Today, literature on Ted Bundy and his crimes is widely available. In addition to the true-crime narrative written by Anne Rule in 1980, other crime writers investigated the murders and Bundy’s life in detail. Meg Anders, who uses the alias of Elizabeth Kendall in her book entitled The Phantom Prince, provides an insider’s look at Bundy’s nature, the face he showed to the world and the occasional private tears he shed in her presence. Other books, such as True Crime, published by Time Warner, give an overview of the facts that have already appeared in numerous articles in the press.
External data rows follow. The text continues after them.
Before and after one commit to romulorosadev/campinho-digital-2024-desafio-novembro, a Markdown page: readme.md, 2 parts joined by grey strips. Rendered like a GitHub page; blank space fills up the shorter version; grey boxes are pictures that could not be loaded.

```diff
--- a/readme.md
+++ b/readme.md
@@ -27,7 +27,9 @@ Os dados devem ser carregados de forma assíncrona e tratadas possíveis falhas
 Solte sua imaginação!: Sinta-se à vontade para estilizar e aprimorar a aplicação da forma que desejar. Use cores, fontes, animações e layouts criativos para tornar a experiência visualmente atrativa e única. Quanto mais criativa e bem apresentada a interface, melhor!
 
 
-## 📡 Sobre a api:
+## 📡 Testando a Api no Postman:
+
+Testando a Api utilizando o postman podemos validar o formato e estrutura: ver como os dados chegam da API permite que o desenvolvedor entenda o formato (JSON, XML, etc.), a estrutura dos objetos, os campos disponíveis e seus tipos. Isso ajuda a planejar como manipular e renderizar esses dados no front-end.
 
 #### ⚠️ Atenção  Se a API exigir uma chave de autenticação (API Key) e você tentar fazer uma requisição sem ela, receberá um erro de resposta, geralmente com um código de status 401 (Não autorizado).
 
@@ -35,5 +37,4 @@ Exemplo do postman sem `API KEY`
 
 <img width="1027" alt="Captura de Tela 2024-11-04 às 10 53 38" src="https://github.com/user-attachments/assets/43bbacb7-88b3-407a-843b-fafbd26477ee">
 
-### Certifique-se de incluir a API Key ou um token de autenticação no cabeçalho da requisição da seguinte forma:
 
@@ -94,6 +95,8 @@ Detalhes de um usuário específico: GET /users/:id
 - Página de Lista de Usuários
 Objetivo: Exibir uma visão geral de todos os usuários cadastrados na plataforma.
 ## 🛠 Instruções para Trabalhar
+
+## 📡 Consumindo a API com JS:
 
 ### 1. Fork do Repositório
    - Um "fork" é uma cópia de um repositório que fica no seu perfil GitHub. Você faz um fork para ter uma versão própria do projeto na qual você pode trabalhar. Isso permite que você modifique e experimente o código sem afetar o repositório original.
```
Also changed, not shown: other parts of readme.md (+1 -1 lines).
I do not include details from Bundy’s last interview, granted to the extreme evangelist, James Dobson, for several reasons. Bundy, in his self-fabricated personality, appeared to love the limelight and was a charismatic, charming personality. Bundy used the interview with Dobson to blame pornography for his deeds, still unable to track within himself the psychological demons that led him to do what he did. From serving as his own attorney and playing legal games with the Court, to planning elaborate cat-and-mouse prison escapes, Bundy was a brilliant actor. Watching violent pornography may have provided Bundy with ideas about how to perform his vicious acts, but the self-professed pornography “addiction” was simply another symptom of the pain Bundy carried with him from childhood, and it provided the evangelist with fuel to further his own personal beliefs. In fact, Bundy’s demeanor during that interview was one of a polished, skilled and sophisticated performer, pulling the wool over the eyes of his curious followers just one more time, and giving his fans what they wanted. Again, Bundy was lost in the roles he created, and he played them to the hilt. The personality that he had painstakingly crafted for himself was debonair and smooth, and he was loath to abandon that personality, even when his life was literally on the line. This interview clarified, again, that the true cause of Bundy’s mental illness was buried so deeply in his psyche that it was never excavated.
The only obvious mention of Bundy’s state of mind when he made the decisions to murder his victims was when he told his girlfriend, in a conversation he later refuted, about the force that overtook him when he went on a killing spree. I am inspired to learn what cutting edge conclusions the field of criminology has uncovered about dissociative personality disorders and childhood post-traumatic stress disorders, and their consequences in connection with the profiling of murderers. New therapies using ancient techniques are now addressing the damage done to our physiological and electromagnetic bodies as children, and are discovering effective methods for healing from early childhood trauma. People who would have otherwise been morally and emotionally crippled throughout their lives are being helped to become productive citizens. Ted Bundy was brilliant and vivacious, and did show a great deal of compassion and love. The positive aspects of his personality showed through his selfless work on the suicide hotlines, saving a little girl from drowning and chasing a purse snatcher. His final words expressed love to his family and friends, and, according to his former girlfriend, he loved and cared for her deeply. His hidden demons and their consequences presented a puzzle that would have been worth solving had he been allowed to live.